Don’t Blame ‘Greedy Corporations’ for Inflation, Blame the Government
Inflation is the worst in 40 years.
The price of cars is up 37 percent. Gas is up 49 percent.
During the last few years, as politicians spent ever more money, experts told us not to worry.
Jerome Powell, chair of the Federal Reserve, said inflation would be “transitory.”
Treasury Secretary Janet Yellen said, “I don’t anticipate inflation is going to be a problem.”
Now she says, “I’m ready to retire the word transitory.”
What went wrong?
“Big corporations have taken advantage,” says Rep. Ted Lieu (D–Calif.).
Sen. Elizabeth Warren (D–Mass.) tweeted: “Greedy corporations are charging Americans extra.” It’s “price gouging.”
This is nonsense.
“Greed is constant,” says economist David Henderson in my new video. “If it’s greed, how do we explain prices falling?” When oil prices fall, is it because “oil companies just suddenly decide, ‘I’m gonna be less greedy?'”
Prices change because of supply and demand.
Inflation results “from too much money chasing too few goods,” explains Henderson. “If government’s spending more money, that’s more money chasing too few goods.”
Lately, government borrowed from the Fed, and spent much more money. Under President Donald Trump, the national debt rose $7.8 trillion. Under President Joe Biden, it’s grown $2.2 trillion in just one year. Biden wants to spend even more—a record $6 trillion this year.
Where will they get the money? Government has no money of its own, so increased spending means politicians must borrow more, tax more, or, easiest of all, create money out of thin air by just printing it.
In the last few years, that’s what they did.
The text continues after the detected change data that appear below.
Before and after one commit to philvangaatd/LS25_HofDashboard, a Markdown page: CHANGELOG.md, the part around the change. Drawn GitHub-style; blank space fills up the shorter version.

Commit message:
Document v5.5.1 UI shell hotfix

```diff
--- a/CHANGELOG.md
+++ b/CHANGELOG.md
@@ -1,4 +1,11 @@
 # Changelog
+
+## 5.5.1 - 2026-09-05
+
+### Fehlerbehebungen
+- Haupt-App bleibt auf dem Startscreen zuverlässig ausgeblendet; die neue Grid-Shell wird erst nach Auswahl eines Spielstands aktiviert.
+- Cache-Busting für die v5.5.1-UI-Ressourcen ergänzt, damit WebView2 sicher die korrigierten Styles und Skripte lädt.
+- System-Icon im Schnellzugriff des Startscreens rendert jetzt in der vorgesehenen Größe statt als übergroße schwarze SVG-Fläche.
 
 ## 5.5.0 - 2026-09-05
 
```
In an untested experiment, the Fed printed more money than ever in history.
All this new money sloshing around the economy makes money we have less valuable. You notice the price increases, but you may not notice the damage inflation does to your savings.
If you put $10,000 under your pillow, 7 percent inflation will reduce that to $2,342 in just 20 years.
If you were counting on those savings for retirement, too bad. Most of your savings will be gone.
Yet today’s politicians want to spend even more.
Biden claims his spending bills will “reduce inflation.”
“Biden’s wrong,” Henderson responds. “There’s no economic theory that says when the government spends a huge amount more money, prices fall.”
Some people want government to stop inflation by imposing price controls.
That would be “horrible,” says Henderson.
Price controls were tried before. In 1971, President Richard Nixon ordered a freeze on all prices.
It sounded reasonable. Too much inflation? Our intuition tells us that government can fix that with a price freeze. But “that’s where people’s intuition goes wrong,” says Henderson.
Wrong because prices are not just money; they are also information.
“Prices are signals…that guide people,” explains Henderson. “Mess that up, you’ve really messed up the economy.”
Price changes tell buyers what to avoid and sellers what to produce. When COVID-19 hit, the price of face masks rose sharply. Immediately, producers made more. New Balance switched from making footwear to making masks.
Flexible pricing gets suppliers to produce what people really need.
Now there are shortages of some products because COVID-19 interrupted supply chains.
Price controls would make the shortages worse.
Soon after Nixon froze prices, there were shortages of gasoline. I drove around, wasting gas, searching for gas stations that had it.
“Price controls are like saying it’s really cold and I’m going to solve that by breaking the thermometer,” says Henderson. “It’s actually worse than that because breaking the thermometer doesn’t reduce the temperature, whereas price controls cause actual shortages!”
Venezuela’s price controls led to a shortage of food. And yet inflation got much worse. 270 percent, 700 percent, eventually 400,000 percent inflation!
Once inflation starts, it’s hard to stop.
In Zimbabwe, President Robert Mugabe couldn’t collect enough in taxes to pay for his grand plans, so he printed more money.
A few years later, Zimbabwe was printing 100-trillion dollar bills.
Such drastic inflation hasn’t happened here. It probably won’t because recently the Fed reigned itself in.
But with Democrats and Republicans eager to spend more, it could happen here.